Pier 43, the 11th album from Chicago blues legend, Paul Filipowicz, is a triumphant summary of Filipowicz’s career to date, brandishing his tell-tale rugged vocals and delivering each guitar solo with soul-filled conviction. Throughout the record’s 53 minutes, the blues veteran traverses through an expansive repertoire of playing and song-writing styles, ranging from classic shuffles like “Angel Face," gritty, atmospheric instrumental tracks like “Pier 43,” to the deconstructed, seven-minute outro, “Use My Imagination.” Each song is a testament to Filipowicz’s musical prowess and familiarity, calling upon beloved musical notions from the classics and blending them seamlessly with forward-thinking and innovative execution.
The opening track, “Old Time Superstition,” erupts with a roaring slide guitar, quickly accompanied by a march of tom and snare hits. Filipowicz's vocals are weary and weathered through decades of use, each sentence slurring into the next as he speaks. “Old Time Superstition,” details a fit of paranoia, Filipowicz living in fear of the “voodoo moon” beyond his window. The track is bisected by a deft slide guitar solo, emblematic of Filipowicz's instrumental proficiency, before tapering out in one last refrain.
Track six, “Hip Shake,” is Filipowicz's take on a boogie anthem, equipped with heavily amplified guitar riffing, a bouncing bass line, crashing symbols, and an infectious chorus—the blues legend beckoning listeners to “do the hip shake” as a lively instrumental tantalizes the prospect. While Filipowicz’s vocals merely get the job done, his fingerpicked riffs capture the spotlight—the instrument emitting any and every note that the bluesman wishes to summon with undeniable deftness.

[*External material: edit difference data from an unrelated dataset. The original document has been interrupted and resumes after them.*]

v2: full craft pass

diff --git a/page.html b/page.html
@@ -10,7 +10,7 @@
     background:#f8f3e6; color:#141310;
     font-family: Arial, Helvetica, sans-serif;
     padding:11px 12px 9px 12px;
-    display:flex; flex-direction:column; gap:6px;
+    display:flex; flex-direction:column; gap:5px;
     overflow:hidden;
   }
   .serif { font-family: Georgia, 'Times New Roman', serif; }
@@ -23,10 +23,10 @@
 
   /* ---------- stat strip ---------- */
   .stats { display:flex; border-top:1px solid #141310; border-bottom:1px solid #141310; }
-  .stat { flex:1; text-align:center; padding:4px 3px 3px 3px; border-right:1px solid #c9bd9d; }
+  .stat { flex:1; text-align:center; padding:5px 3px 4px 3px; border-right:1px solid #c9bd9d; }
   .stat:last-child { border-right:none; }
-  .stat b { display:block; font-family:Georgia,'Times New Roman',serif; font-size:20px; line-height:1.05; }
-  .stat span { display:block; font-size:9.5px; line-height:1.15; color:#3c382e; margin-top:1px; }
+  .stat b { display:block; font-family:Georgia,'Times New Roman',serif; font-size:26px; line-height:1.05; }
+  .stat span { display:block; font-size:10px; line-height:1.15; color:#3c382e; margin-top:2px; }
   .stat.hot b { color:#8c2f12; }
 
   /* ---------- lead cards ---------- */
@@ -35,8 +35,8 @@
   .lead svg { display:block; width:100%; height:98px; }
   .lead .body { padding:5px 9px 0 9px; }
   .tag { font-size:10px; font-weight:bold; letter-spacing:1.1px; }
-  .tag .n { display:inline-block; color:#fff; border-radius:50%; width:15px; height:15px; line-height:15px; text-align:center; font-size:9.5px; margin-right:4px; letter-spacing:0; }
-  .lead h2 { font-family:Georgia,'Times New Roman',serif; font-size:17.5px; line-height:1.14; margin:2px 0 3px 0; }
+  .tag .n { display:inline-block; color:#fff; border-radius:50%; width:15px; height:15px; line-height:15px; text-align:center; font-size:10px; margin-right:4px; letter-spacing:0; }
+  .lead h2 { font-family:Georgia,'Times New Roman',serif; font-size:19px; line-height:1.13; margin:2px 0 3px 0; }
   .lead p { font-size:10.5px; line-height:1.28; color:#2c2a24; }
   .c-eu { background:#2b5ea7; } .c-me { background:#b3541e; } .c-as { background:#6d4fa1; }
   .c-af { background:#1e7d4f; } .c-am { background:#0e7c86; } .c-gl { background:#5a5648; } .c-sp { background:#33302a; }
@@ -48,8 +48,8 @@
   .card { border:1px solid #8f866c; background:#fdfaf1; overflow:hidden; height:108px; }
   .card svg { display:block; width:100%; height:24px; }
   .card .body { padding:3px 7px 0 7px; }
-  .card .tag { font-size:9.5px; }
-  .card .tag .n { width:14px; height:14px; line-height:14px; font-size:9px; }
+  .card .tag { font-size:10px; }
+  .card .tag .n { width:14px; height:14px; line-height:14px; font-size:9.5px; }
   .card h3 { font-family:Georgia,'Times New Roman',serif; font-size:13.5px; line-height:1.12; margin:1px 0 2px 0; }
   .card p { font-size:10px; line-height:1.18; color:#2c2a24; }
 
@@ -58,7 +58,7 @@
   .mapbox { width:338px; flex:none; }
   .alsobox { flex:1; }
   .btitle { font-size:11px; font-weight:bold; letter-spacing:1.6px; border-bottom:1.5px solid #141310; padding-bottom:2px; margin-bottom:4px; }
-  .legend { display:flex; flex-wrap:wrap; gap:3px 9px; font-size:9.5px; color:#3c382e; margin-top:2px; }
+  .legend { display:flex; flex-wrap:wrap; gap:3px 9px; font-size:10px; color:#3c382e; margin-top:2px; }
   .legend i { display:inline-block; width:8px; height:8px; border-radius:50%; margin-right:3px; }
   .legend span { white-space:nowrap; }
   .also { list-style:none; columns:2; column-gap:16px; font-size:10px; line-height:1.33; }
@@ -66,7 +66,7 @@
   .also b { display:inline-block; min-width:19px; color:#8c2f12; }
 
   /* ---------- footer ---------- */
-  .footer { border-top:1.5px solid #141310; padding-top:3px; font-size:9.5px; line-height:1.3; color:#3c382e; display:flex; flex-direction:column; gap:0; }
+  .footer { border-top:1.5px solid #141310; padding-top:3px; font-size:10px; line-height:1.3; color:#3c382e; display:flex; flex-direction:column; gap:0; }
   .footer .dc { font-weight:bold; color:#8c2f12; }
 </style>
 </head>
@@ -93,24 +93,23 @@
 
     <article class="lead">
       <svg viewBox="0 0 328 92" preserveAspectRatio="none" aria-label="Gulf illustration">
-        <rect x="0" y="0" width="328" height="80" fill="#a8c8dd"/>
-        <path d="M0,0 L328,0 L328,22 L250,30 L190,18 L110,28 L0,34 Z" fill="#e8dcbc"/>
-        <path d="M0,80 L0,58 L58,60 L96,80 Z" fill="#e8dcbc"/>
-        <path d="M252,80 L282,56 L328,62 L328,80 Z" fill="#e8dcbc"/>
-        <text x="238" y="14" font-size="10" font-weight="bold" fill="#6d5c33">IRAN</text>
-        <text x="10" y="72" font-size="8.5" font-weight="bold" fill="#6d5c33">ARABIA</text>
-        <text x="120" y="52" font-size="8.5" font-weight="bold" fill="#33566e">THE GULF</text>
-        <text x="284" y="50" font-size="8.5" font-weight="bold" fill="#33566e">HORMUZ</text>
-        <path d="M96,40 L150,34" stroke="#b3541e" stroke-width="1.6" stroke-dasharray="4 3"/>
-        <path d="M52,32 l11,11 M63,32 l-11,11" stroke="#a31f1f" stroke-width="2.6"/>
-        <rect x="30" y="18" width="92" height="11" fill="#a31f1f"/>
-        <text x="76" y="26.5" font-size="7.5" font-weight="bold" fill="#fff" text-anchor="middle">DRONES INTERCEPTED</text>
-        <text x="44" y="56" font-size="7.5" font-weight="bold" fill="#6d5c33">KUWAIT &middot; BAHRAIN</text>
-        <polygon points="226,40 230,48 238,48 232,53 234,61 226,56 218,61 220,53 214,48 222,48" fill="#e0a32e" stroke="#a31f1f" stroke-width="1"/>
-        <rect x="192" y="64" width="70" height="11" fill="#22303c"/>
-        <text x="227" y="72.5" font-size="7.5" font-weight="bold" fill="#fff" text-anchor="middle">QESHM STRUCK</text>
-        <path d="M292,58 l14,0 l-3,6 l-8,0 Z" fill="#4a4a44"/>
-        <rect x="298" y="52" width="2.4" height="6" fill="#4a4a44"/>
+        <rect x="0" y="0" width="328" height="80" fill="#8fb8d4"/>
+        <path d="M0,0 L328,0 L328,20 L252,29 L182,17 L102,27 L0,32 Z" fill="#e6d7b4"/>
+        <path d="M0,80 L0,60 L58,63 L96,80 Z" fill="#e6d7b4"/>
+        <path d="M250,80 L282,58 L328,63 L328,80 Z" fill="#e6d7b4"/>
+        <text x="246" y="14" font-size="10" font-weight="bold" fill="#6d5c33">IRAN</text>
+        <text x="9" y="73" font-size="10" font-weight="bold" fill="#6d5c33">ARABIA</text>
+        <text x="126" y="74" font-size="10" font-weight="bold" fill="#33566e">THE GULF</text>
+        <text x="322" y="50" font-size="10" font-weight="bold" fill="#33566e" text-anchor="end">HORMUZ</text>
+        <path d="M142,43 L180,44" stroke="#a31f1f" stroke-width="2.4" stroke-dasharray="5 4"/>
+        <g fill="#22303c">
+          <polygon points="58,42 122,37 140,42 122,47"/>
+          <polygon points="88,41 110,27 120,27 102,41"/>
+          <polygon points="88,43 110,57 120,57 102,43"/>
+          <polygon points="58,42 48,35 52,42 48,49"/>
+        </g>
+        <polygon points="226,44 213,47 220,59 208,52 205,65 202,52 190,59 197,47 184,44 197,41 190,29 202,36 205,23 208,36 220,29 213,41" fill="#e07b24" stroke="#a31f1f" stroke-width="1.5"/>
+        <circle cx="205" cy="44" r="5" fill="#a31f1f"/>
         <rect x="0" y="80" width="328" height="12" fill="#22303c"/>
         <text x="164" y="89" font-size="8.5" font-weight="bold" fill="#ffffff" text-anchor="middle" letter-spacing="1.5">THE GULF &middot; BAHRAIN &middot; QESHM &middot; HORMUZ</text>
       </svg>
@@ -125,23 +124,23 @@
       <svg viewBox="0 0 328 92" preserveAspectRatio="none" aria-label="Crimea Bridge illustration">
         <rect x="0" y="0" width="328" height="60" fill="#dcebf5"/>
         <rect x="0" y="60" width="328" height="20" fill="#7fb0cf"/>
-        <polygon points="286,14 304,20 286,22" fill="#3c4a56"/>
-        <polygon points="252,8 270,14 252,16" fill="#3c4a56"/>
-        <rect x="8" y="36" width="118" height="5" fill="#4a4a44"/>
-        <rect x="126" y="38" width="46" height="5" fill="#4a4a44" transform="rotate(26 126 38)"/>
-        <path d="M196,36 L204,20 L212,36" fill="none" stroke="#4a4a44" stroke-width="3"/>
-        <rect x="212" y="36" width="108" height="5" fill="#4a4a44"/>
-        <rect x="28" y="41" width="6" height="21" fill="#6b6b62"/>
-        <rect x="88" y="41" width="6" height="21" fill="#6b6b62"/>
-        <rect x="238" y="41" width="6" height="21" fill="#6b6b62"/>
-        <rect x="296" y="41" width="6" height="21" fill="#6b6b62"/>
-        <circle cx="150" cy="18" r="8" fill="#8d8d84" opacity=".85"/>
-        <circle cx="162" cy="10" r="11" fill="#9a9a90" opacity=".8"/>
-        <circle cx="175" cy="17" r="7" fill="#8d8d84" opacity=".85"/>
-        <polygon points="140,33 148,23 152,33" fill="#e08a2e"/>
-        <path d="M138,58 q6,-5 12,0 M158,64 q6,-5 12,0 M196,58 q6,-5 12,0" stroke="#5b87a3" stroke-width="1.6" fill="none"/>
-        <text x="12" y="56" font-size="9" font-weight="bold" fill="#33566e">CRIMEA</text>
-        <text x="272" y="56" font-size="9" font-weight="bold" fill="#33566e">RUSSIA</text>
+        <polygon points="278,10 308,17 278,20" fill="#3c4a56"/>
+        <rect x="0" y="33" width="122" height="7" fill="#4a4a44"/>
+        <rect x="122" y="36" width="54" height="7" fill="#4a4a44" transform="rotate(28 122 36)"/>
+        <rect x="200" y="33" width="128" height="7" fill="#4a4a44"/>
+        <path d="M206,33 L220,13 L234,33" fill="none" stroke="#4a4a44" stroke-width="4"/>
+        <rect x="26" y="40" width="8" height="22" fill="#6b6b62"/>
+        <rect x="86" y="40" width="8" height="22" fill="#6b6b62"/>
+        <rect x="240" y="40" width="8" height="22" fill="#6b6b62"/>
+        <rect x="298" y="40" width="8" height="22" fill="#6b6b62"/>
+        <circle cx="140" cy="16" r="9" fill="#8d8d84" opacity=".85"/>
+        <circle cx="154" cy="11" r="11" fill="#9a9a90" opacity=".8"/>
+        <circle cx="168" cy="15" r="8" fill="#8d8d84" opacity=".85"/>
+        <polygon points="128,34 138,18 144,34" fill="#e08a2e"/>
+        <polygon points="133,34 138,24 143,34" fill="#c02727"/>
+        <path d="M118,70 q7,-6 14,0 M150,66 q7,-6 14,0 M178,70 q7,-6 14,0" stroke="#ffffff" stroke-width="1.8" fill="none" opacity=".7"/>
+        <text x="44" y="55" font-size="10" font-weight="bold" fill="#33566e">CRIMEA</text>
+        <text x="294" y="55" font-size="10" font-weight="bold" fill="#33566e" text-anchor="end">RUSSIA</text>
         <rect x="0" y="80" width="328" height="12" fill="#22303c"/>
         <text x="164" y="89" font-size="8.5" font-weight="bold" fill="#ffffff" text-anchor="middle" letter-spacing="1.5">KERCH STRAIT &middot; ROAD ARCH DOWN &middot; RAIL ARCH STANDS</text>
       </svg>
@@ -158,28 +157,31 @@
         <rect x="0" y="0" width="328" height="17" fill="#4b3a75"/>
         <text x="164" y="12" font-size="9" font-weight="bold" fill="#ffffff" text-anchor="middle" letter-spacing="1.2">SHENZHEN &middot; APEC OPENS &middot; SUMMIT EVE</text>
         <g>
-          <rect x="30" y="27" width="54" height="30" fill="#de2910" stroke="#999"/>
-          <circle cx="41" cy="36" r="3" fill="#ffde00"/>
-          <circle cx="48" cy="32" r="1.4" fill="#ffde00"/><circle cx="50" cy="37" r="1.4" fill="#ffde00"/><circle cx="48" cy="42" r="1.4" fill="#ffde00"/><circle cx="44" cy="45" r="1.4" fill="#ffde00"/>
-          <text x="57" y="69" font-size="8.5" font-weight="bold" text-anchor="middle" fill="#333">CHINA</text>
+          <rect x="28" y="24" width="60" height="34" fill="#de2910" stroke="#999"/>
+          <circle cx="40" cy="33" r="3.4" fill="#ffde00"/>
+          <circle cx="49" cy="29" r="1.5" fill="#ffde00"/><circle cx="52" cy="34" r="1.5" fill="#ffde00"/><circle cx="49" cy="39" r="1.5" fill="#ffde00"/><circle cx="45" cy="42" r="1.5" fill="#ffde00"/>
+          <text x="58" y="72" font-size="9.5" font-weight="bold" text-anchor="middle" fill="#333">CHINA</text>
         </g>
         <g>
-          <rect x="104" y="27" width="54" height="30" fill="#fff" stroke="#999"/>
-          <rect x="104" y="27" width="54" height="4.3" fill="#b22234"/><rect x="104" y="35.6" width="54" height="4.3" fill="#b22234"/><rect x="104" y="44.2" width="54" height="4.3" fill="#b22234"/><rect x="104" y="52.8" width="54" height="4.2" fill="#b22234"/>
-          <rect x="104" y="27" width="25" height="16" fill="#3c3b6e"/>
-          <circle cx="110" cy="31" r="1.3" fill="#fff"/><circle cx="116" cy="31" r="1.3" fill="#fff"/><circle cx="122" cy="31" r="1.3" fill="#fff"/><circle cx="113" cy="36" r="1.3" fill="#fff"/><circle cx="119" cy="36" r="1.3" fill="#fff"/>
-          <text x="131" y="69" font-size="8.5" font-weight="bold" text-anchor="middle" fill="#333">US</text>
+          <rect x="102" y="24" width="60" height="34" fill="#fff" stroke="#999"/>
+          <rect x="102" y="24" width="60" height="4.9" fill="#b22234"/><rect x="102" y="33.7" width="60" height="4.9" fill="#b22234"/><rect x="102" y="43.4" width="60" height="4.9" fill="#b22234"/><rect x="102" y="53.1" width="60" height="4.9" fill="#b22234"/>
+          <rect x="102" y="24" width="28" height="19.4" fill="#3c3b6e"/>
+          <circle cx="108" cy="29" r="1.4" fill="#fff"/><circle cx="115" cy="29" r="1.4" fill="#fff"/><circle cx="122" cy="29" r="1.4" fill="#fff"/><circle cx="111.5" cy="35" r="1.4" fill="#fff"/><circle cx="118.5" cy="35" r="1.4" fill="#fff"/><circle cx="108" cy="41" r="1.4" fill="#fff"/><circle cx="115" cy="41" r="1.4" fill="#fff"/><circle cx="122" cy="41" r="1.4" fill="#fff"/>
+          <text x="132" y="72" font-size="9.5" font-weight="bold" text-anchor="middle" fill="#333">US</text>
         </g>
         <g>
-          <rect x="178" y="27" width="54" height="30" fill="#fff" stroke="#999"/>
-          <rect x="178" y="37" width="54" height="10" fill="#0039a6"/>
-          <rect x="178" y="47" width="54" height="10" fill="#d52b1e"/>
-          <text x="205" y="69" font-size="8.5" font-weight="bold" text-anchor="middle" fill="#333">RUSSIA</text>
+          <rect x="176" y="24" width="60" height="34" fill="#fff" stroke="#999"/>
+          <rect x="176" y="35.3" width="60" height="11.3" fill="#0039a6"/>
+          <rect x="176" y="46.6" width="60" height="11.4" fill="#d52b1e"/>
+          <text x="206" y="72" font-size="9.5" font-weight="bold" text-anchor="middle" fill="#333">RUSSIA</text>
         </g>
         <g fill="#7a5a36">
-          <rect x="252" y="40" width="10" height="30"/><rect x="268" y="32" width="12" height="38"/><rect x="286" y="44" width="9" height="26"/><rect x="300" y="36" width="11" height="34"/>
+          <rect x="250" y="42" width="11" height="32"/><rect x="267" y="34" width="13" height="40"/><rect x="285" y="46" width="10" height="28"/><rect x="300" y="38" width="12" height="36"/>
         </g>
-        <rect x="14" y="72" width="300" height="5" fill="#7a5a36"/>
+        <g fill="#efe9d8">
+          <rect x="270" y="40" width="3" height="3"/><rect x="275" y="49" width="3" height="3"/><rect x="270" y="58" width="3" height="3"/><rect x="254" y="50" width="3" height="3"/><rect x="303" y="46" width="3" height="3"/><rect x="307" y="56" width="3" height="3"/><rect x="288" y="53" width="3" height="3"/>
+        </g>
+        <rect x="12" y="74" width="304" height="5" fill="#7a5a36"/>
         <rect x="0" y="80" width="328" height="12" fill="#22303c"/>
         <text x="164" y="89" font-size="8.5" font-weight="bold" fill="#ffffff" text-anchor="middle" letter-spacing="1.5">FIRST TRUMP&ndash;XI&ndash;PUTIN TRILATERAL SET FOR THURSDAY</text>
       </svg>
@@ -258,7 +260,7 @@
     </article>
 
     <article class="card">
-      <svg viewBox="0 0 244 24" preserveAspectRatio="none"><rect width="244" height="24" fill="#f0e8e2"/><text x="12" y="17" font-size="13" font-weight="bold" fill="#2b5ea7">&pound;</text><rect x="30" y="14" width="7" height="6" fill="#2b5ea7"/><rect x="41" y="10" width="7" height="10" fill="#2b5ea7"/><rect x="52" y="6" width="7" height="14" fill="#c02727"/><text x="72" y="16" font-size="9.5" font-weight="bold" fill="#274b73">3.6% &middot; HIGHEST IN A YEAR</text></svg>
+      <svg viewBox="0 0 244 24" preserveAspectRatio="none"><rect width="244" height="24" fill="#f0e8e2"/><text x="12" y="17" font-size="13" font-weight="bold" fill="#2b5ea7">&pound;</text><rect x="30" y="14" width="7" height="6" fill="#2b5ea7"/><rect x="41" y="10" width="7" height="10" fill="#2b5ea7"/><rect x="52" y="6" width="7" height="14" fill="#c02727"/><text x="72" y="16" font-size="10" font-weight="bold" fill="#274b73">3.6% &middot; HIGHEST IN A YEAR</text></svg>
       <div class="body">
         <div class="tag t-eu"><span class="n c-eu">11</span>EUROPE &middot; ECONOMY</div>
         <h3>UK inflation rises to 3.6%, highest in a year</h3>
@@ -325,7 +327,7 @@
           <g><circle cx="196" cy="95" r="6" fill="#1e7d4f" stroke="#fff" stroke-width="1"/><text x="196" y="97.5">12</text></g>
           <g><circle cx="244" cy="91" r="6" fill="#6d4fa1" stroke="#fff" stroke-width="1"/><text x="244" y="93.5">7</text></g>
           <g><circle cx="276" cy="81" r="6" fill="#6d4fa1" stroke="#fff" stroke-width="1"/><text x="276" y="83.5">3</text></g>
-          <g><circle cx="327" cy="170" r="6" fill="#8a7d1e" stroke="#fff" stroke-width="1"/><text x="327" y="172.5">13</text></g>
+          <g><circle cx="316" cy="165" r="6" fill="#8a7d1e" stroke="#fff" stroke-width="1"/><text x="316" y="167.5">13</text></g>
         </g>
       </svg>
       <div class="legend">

The final track on Pier 43 is the bluesman's most emotional and vulnerable track yet, navigating a tale of loss, heartbreak, and perseverance. Filipowicz’s voice is hoarse with strained recall as subdued brass and mellow electric strings linger just above an instrumental foundation of bass kicks, tom hits, and keys. Throughout the 7-minute runtime of “Use My Imagination,” the morphing instrumental makes way for keyboard and guitar solos, each played with potent emotional conviction. Filipowicz’s refrain is soaked in pain, yet tinged with hope, as he croons, “Got to use my imagination, find a real good reason, to keep on keepin’ on.”

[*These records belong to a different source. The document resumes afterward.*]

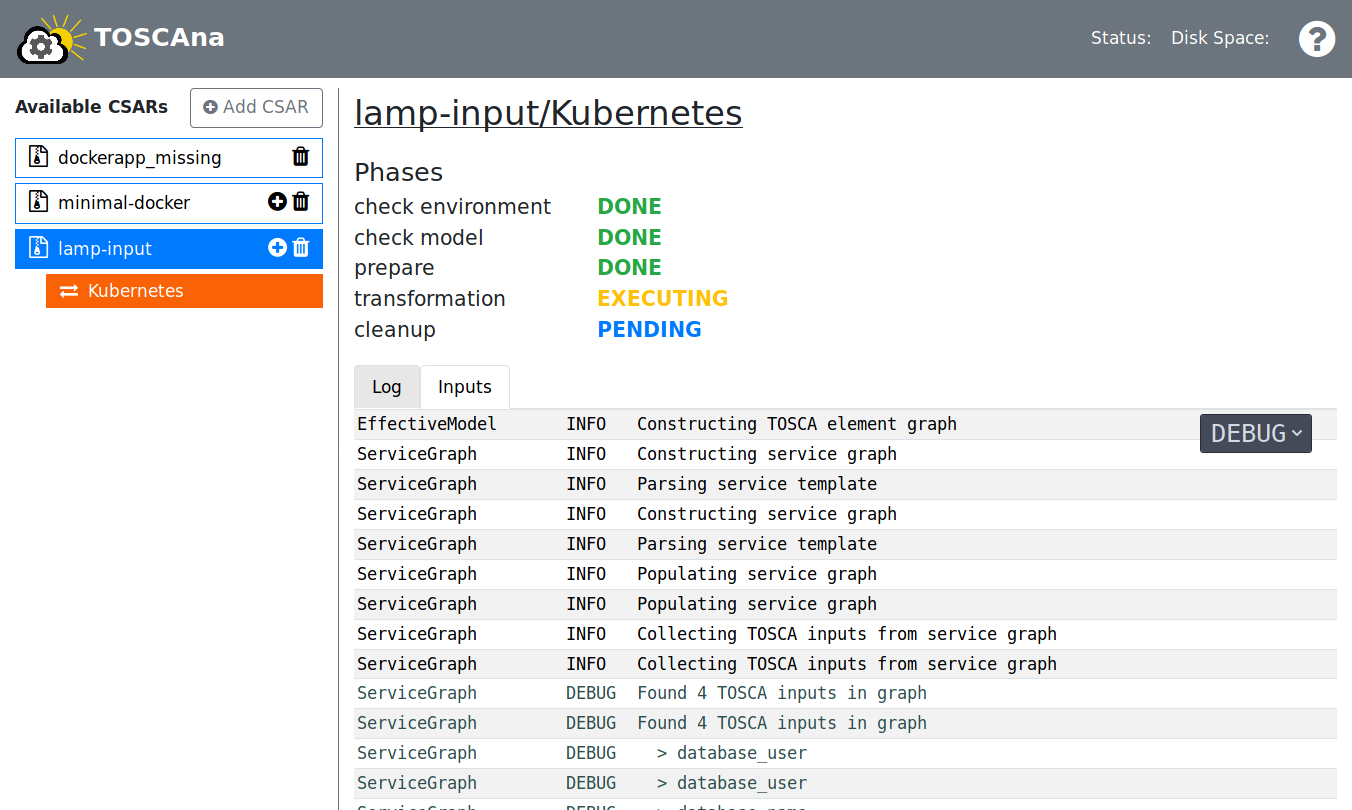
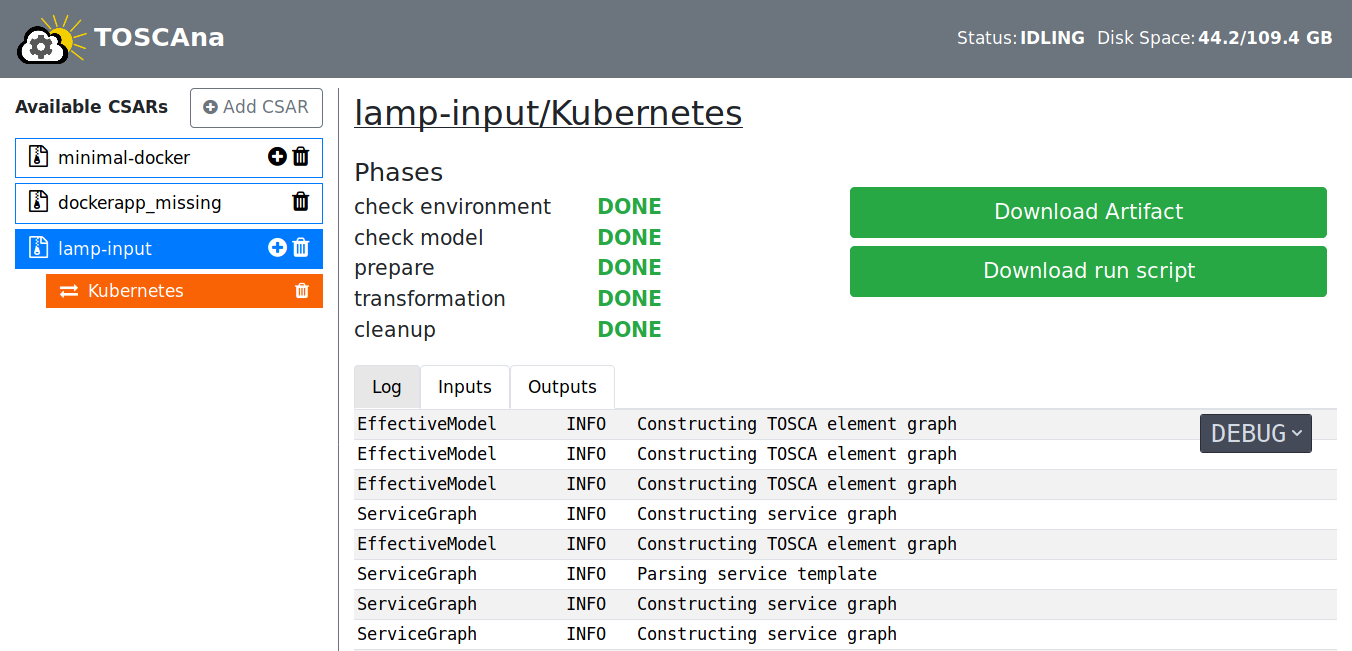
Add missing transformation view image

Changed region(s): [[0.0, 0.0307, 1.0, 1.0], [0.6213, 0.2765, 0.9941, 0.4608], [0.8698, 0.4916, 0.9941, 0.5837]]

diff --git a/docs/user/webapp/webapp.md b/docs/user/webapp/webapp.md
@@ -83,7 +83,7 @@ In the sidebar click on the CSAR and then on the transformation you want to look
 **Phases:** The web app shows each transformation phases state.  
 **Log:** If something went wrong you might want to check the server logs in the lower part of the web app. With the *log level selector* you can filter unwanted log levels.
 
-**TODO** ADD IMAGE 
+![](img/view_transformation.png)
 
 The transformation view looks very similar to the CSAR view but additionally there are two download buttons and the input and output tabs.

Pier 43 is a personal record that features the ups and downs of a classic bluesman. Those ups and downs can be spotted throughout the tracklist with the occasional unsavory vocal performance or half-boiled concept. Tracks such as “When I Get to Town” or “Humdinger” suffer from those very drawbacks, with moments of undecipherable ramblings and surface-level, redundant writing. “Poor Mans Throne” features some of Filipowicz’s most angry and politically charged lyrics on the record; however, the blues veteran’s singing is indifferent and seemingly unconvinced of the narrative being portrayed.
Despite the sprinkling of mishaps throughout Pier 43, Filipowicz continues to cement himself throughout the record as a truly remarkable and timeless guitarist. It is impossible to doubt the bluesman's capabilities on his instrument; every effortlessly executed riff reminds the listener why Filipowicz is, and will always be, an integral figure in Chicago blues.
Best Song: Use My Imagination
Writer: Brett Brose